Further, the perennial wisdom tradition declares we don’t just ‘have’ a soul, we are Souls. (The Ocean of Theosophy, Chapter One)
Yet, there are many human beings who live physically to a ripe old age, and according to Wikipedia, the United Nations estimated in 2012 there were 316,600 living centenarians worldwide.
Methuselah is mentioned in the Bible as living 969 years. “But I have never heard of mortal man, layman, or Adept,” H. P. Blavatsky wrote in The Key to Theosophy, “who could live even half the years allotted to Methuselah.”
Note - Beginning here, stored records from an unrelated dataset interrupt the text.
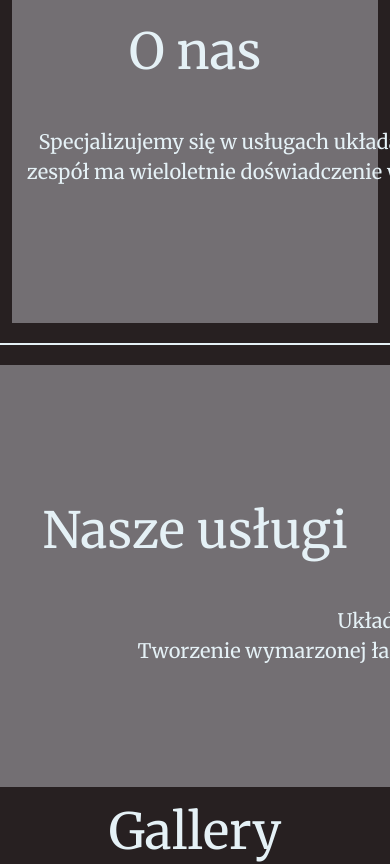
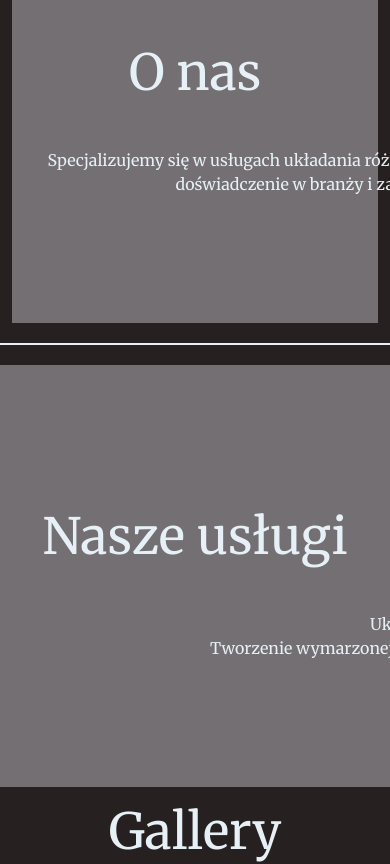
Before and after one commit to AnastasiiaSemeniukk/UG.github.io, a plain HTML site: page index.html in a window 390 px wide. Shown: the part 1540-2404 px from the top of the page. Drawn offline with Linux system fonts and the light colour scheme.

Commit message:
Update main.css

```diff
--- a/main.css
+++ b/main.css
@@ -349,3 +349,9 @@ p {
   margin: 0 auto;
   text-align: center;
 }
+@media (max-width: 768px) {
+    p {
+        font-size: 16px;
+        line-height: 24px;
+    }
+}
```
“Some Adepts do exceed, by a good deal, what you would call the ordinary age,” she said, “yet there is nothing miraculous in it, and very few of them care to live very long.” Mme. Blavatsky refers here only to the outward earthly physical body.
But the Spiritual and Astral Bodies that wise adepts have learned to occupy and control — achieving what is termed self-conscious immortality — have no expiration date.
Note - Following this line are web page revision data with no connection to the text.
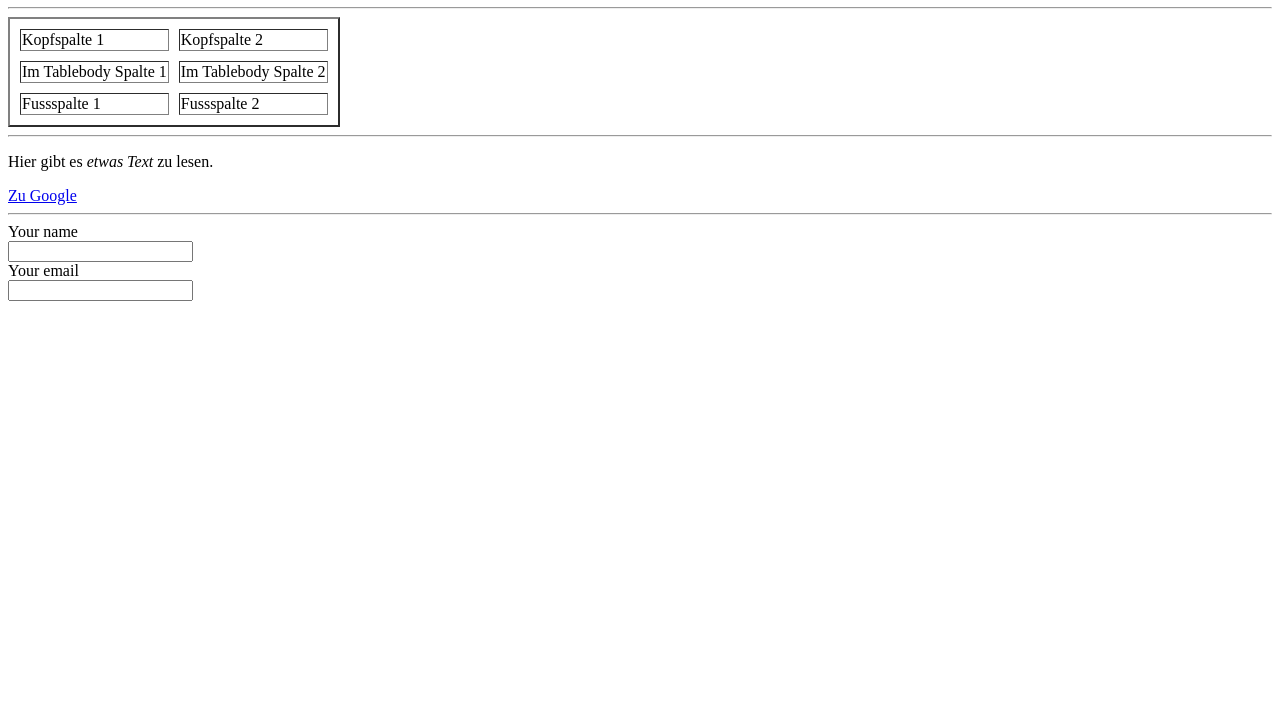
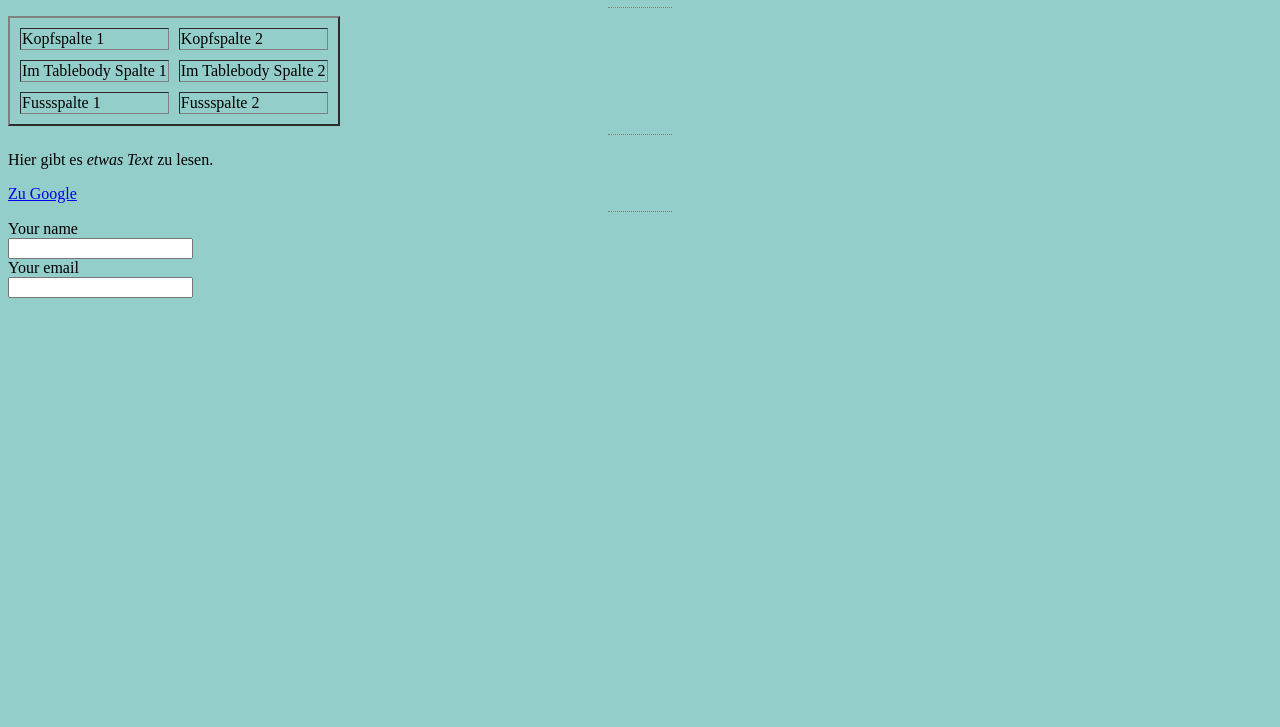
Before and after one commit to kiam75/html, a plain HTML site: page index.html in a window 1280 px wide. Shown: the part 73-800 px from the top of the page. Drawn offline with Linux system fonts and the light colour scheme; the site is published under a folder, as on GitHub Pages, so addresses that start at the root find nothing.

Commit message:
index.html aktualisiert

```diff
--- a/index.html
+++ b/index.html
@@ -12,9 +12,9 @@
     <title>🍖 Mein Test</title>
     <meta name="description" content="">
     <meta name="viewport" content="width=device-width, initial-scale=1">
-    <link rel="stylesheet" href="/html/css/styles.css">
+    <link rel="stylesheet" href="css/styles.css">
 <!--    <style>
-
+     C:\Users\borgy\OneDrive\Projekte\html\kurs\html_kurs\css\styles.css
     </style> -->
 </head>
 
```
Such Masters as Buddha remain fully alive while occupying their spiritual form (or Bodhisattvic Body). They are called Nirmanakayas, and remain invisible to the uninitiated. Such enlightened masters live a “secret life” of service to humanity.
One who selects the Path of Renunciation is described as a Bodhisattva, a “Buddha of Compassion.” The term literally means “one whose essence is wisdom” or “one of enlightened essence.”
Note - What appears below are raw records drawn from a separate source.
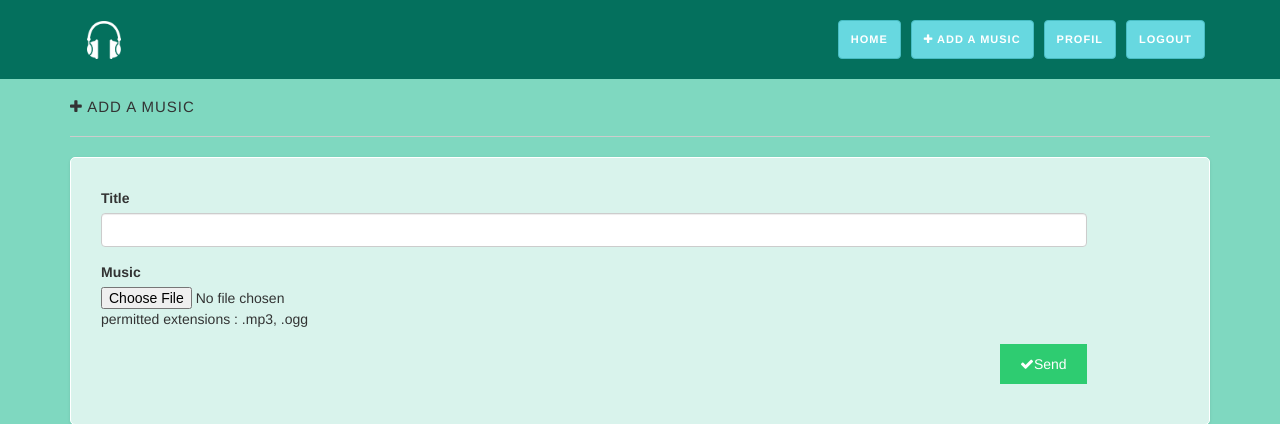
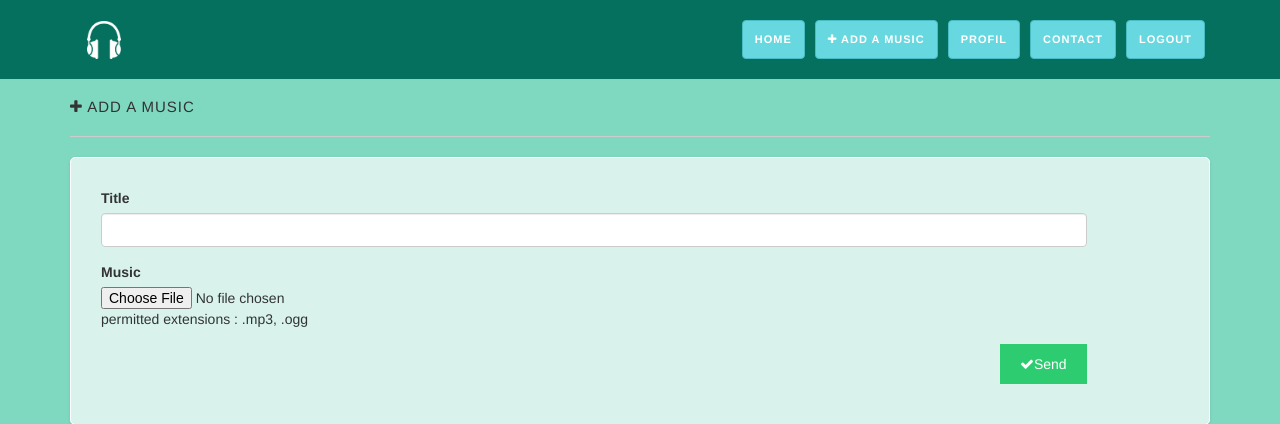
Before and after one commit to Xavpob/Test-GIT, a PHP site: page /add_music.php in a window 1280 px wide. Shown: the top 424 px of the page. Run offline with PHP 8.4, Linux system fonts and the light colour scheme.

Commit message:
Add contact bouton on top bar

```diff
--- a/IIM_A2_GIT-master/view/_topbar.php
+++ b/IIM_A2_GIT-master/view/_topbar.php
@@ -8,6 +8,7 @@
 					</div>
 					<div class="col-xs-10 col-sm-10 col-md-11 col-lg-11">
 						<a href="logout.php" class="btn">Logout</a>
+						<a href="contact.php" class="btn">Contact</a>
 						<a href="edit_image.php" class="btn">Profil</a>
 						<a href="add_music.php" class="btn"><i class="fa fa-plus"></i> Add a music</a>
 						<a href="dashboard.php" class="btn">Home</a>
```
The Buddhist sage Aryasangha refers to Gautama Buddha as “the Supreme Nirmanakaya.” H. P. Blavatsky echoes his assertion, writing in a footnote: “The Esoteric School teaches that Gautama Buddha, with several of his Arhats, is such a Nirmânakâya, higher than whom, on account of the great renunciation and sacrifice for mankind, there is none known.”
Gautama, the Buddha, after reaching the goal of enlightenment, refused its rewards and remained on earth as a Teacher-Reformer, it is explained, and esoteric tradition teaches that
“he remains in the world, invisibly watching over and protecting mankind.”
And the Buddha is not alone. What is called a living, spiritual “Wall of Protection“ still exists established to protect humanity, built by the “accumulated efforts of long generations of Yogis, Saints, and Adepts …
“… those Buddhas of Compassion who have woven for themselves glorious bodies in which they remain invisibly in the world, contributing towards man’s salvation.”
The “Guardian Wall” may also be called the “Wall of Protection.”
Those Masters are likened to ‘stones’ which go to form this spiritual Wall: “Built by the hands of many Masters of Compassion, raised by their tortures, by their blood cemented, it shields mankind, since man is man, protecting it from further and far greater misery and sorrow.”
The “accumulated efforts of long generations of Yogis, Saints, and Adepts, especially of the Nirmanakayas, have created, so to say, a wall of protection around mankind, which wall shields mankind invisibly from still worse evils.” (Voice, fn 28)
These advanced beings assist suffering humans “by influencing them to follow the Good Law and to tread the Path of Righteousness.” Silently they impress the invisible atmosphere of our earth with their Ideation, thus keeping the balance on the side of right.